TASK DIRECTIONS :: Please reproduce the entire listing exactly.

** INFORMATION PROVIDED follows **

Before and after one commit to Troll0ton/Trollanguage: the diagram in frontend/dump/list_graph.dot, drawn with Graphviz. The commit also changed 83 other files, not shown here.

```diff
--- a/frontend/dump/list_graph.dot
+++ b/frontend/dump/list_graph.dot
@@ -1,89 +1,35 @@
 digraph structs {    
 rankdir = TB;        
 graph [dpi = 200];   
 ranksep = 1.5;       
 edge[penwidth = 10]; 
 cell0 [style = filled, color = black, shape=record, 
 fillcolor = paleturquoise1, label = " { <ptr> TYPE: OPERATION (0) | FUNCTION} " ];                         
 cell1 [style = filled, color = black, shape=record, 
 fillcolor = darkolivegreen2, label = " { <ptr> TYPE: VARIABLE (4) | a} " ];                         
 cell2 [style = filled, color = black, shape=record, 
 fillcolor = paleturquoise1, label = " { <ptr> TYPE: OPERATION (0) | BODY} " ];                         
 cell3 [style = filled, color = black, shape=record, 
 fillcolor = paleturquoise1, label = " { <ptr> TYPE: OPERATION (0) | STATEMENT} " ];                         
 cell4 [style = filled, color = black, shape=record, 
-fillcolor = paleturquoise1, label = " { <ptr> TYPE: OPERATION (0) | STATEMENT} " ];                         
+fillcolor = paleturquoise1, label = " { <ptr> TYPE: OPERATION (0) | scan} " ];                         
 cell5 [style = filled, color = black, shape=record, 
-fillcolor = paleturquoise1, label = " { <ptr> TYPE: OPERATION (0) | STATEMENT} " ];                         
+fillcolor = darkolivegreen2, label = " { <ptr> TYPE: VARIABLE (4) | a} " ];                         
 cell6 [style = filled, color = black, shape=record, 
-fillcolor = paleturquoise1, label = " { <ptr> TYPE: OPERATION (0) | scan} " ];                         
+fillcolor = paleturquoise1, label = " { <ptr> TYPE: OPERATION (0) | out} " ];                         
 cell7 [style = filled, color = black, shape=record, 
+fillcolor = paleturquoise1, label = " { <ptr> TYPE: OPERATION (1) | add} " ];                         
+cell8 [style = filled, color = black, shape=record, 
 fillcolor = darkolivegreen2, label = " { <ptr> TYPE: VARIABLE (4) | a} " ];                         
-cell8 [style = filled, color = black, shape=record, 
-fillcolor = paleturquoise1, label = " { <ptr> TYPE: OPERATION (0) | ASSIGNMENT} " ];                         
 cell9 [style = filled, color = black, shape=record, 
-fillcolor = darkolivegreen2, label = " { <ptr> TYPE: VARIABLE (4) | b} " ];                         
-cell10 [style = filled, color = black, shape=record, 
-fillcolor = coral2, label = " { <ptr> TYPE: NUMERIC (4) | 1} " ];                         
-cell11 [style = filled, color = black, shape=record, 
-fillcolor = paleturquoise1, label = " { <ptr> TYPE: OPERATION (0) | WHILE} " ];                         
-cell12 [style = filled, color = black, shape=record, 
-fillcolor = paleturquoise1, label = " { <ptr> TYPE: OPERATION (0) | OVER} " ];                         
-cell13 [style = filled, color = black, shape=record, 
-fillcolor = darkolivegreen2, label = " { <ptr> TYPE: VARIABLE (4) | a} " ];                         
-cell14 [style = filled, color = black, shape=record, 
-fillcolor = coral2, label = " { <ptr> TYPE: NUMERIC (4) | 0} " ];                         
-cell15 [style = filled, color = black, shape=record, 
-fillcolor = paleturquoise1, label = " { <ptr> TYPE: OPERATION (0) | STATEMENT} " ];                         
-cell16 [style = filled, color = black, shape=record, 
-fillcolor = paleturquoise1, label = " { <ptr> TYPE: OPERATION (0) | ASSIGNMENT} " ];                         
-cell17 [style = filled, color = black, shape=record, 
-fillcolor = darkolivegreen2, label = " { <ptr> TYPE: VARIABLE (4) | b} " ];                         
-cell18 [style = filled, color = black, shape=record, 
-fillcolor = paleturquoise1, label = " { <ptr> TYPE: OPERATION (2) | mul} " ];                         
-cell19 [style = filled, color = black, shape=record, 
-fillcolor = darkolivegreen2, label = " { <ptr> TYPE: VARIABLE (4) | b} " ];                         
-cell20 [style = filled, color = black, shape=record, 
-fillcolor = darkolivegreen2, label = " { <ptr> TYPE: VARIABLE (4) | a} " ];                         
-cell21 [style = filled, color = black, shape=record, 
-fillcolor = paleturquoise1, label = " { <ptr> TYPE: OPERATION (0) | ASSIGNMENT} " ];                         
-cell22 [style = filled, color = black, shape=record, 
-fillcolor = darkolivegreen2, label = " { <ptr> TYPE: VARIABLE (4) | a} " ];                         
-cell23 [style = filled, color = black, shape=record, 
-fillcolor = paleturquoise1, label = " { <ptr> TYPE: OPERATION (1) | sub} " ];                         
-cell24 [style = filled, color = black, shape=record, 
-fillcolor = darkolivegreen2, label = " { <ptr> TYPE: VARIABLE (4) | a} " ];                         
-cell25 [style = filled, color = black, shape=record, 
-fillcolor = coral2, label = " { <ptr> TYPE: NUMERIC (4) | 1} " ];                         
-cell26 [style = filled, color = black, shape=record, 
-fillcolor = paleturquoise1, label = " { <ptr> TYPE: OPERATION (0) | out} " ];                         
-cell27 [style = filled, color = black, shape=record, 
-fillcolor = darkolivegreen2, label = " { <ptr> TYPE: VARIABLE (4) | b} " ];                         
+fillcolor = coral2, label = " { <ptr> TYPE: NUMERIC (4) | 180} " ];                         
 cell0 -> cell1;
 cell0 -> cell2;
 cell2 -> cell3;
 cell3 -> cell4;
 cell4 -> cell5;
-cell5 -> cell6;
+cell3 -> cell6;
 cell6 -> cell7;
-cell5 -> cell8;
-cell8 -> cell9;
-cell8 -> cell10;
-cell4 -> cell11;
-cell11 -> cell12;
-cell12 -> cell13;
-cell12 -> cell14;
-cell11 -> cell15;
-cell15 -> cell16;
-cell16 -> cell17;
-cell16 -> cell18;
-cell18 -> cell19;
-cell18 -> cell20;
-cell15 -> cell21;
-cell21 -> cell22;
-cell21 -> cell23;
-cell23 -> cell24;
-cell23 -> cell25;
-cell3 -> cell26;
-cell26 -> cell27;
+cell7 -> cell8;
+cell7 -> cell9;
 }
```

** End of INFORMATION PROVIDED **

ANSWER BOX ::
Before and after one commit to Troll0ton/Trollanguage: the diagram in frontend/dump/list_graph.dot, drawn with Graphviz. The commit also changed 83 other files, not shown here.

```diff
--- a/frontend/dump/list_graph.dot
+++ b/frontend/dump/list_graph.dot
@@ -1,89 +1,35 @@
 digraph structs {    
 rankdir = TB;        
 graph [dpi = 200];   
 ranksep = 1.5;       
 edge[penwidth = 10]; 
 cell0 [style = filled, color = black, shape=record, 
 fillcolor = paleturquoise1, label = " { <ptr> TYPE: OPERATION (0) | FUNCTION} " ];                         
 cell1 [style = filled, color = black, shape=record, 
 fillcolor = darkolivegreen2, label = " { <ptr> TYPE: VARIABLE (4) | a} " ];                         
 cell2 [style = filled, color = black, shape=record, 
 fillcolor = paleturquoise1, label = " { <ptr> TYPE: OPERATION (0) | BODY} " ];                         
 cell3 [style = filled, color = black, shape=record, 
 fillcolor = paleturquoise1, label = " { <ptr> TYPE: OPERATION (0) | STATEMENT} " ];                         
 cell4 [style = filled, color = black, shape=record, 
-fillcolor = paleturquoise1, label = " { <ptr> TYPE: OPERATION (0) | STATEMENT} " ];                         
+fillcolor = paleturquoise1, label = " { <ptr> TYPE: OPERATION (0) | scan} " ];                         
 cell5 [style = filled, color = black, shape=record, 
-fillcolor = paleturquoise1, label = " { <ptr> TYPE: OPERATION (0) | STATEMENT} " ];                         
+fillcolor = darkolivegreen2, label = " { <ptr> TYPE: VARIABLE (4) | a} " ];                         
 cell6 [style = filled, color = black, shape=record, 
-fillcolor = paleturquoise1, label = " { <ptr> TYPE: OPERATION (0) | scan} " ];                         
+fillcolor = paleturquoise1, label = " { <ptr> TYPE: OPERATION (0) | out} " ];                         
 cell7 [style = filled, color = black, shape=record, 
+fillcolor = paleturquoise1, label = " { <ptr> TYPE: OPERATION (1) | add} " ];                         
+cell8 [style = filled, color = black, shape=record, 
 fillcolor = darkolivegreen2, label = " { <ptr> TYPE: VARIABLE (4) | a} " ];                         
-cell8 [style = filled, color = black, shape=record, 
-fillcolor = paleturquoise1, label = " { <ptr> TYPE: OPERATION (0) | ASSIGNMENT} " ];                         
 cell9 [style = filled, color = black, shape=record, 
-fillcolor = darkolivegreen2, label = " { <ptr> TYPE: VARIABLE (4) | b} " ];                         
-cell10 [style = filled, color = black, shape=record, 
-fillcolor = coral2, label = " { <ptr> TYPE: NUMERIC (4) | 1} " ];                         
-cell11 [style = filled, color = black, shape=record, 
-fillcolor = paleturquoise1, label = " { <ptr> TYPE: OPERATION (0) | WHILE} " ];                         
-cell12 [style = filled, color = black, shape=record, 
-fillcolor = paleturquoise1, label = " { <ptr> TYPE: OPERATION (0) | OVER} " ];                         
-cell13 [style = filled, color = black, shape=record, 
-fillcolor = darkolivegreen2, label = " { <ptr> TYPE: VARIABLE (4) | a} " ];                         
-cell14 [style = filled, color = black, shape=record, 
-fillcolor = coral2, label = " { <ptr> TYPE: NUMERIC (4) | 0} " ];                         
-cell15 [style = filled, color = black, shape=record, 
-fillcolor = paleturquoise1, label = " { <ptr> TYPE: OPERATION (0) | STATEMENT} " ];                         
-cell16 [style = filled, color = black, shape=record, 
-fillcolor = paleturquoise1, label = " { <ptr> TYPE: OPERATION (0) | ASSIGNMENT} " ];                         
-cell17 [style = filled, color = black, shape=record, 
-fillcolor = darkolivegreen2, label = " { <ptr> TYPE: VARIABLE (4) | b} " ];                         
-cell18 [style = filled, color = black, shape=record, 
-fillcolor = paleturquoise1, label = " { <ptr> TYPE: OPERATION (2) | mul} " ];                         
-cell19 [style = filled, color = black, shape=record, 
-fillcolor = darkolivegreen2, label = " { <ptr> TYPE: VARIABLE (4) | b} " ];                         
-cell20 [style = filled, color = black, shape=record, 
-fillcolor = darkolivegreen2, label = " { <ptr> TYPE: VARIABLE (4) | a} " ];                         
-cell21 [style = filled, color = black, shape=record, 
-fillcolor = paleturquoise1, label = " { <ptr> TYPE: OPERATION (0) | ASSIGNMENT} " ];                         
-cell22 [style = filled, color = black, shape=record, 
-fillcolor = darkolivegreen2, label = " { <ptr> TYPE: VARIABLE (4) | a} " ];                         
-cell23 [style = filled, color = black, shape=record, 
-fillcolor = paleturquoise1, label = " { <ptr> TYPE: OPERATION (1) | sub} " ];                         
-cell24 [style = filled, color = black, shape=record, 
-fillcolor = darkolivegreen2, label = " { <ptr> TYPE: VARIABLE (4) | a} " ];                         
-cell25 [style = filled, color = black, shape=record, 
-fillcolor = coral2, label = " { <ptr> TYPE: NUMERIC (4) | 1} " ];                         
-cell26 [style = filled, color = black, shape=record, 
-fillcolor = paleturquoise1, label = " { <ptr> TYPE: OPERATION (0) | out} " ];                         
-cell27 [style = filled, color = black, shape=record, 
-fillcolor = darkolivegreen2, label = " { <ptr> TYPE: VARIABLE (4) | b} " ];                         
+fillcolor = coral2, label = " { <ptr> TYPE: NUMERIC (4) | 180} " ];                         
 cell0 -> cell1;
 cell0 -> cell2;
 cell2 -> cell3;
 cell3 -> cell4;
 cell4 -> cell5;
-cell5 -> cell6;
+cell3 -> cell6;
 cell6 -> cell7;
-cell5 -> cell8;
-cell8 -> cell9;
-cell8 -> cell10;
-cell4 -> cell11;
-cell11 -> cell12;
-cell12 -> cell13;
-cell12 -> cell14;
-cell11 -> cell15;
-cell15 -> cell16;
-cell16 -> cell17;
-cell16 -> cell18;
-cell18 -> cell19;
-cell18 -> cell20;
-cell15 -> cell21;
-cell21 -> cell22;
-cell21 -> cell23;
-cell23 -> cell24;
-cell23 -> cell25;
-cell3 -> cell26;
-cell26 -> cell27;
+cell7 -> cell8;
+cell7 -> cell9;
 }
```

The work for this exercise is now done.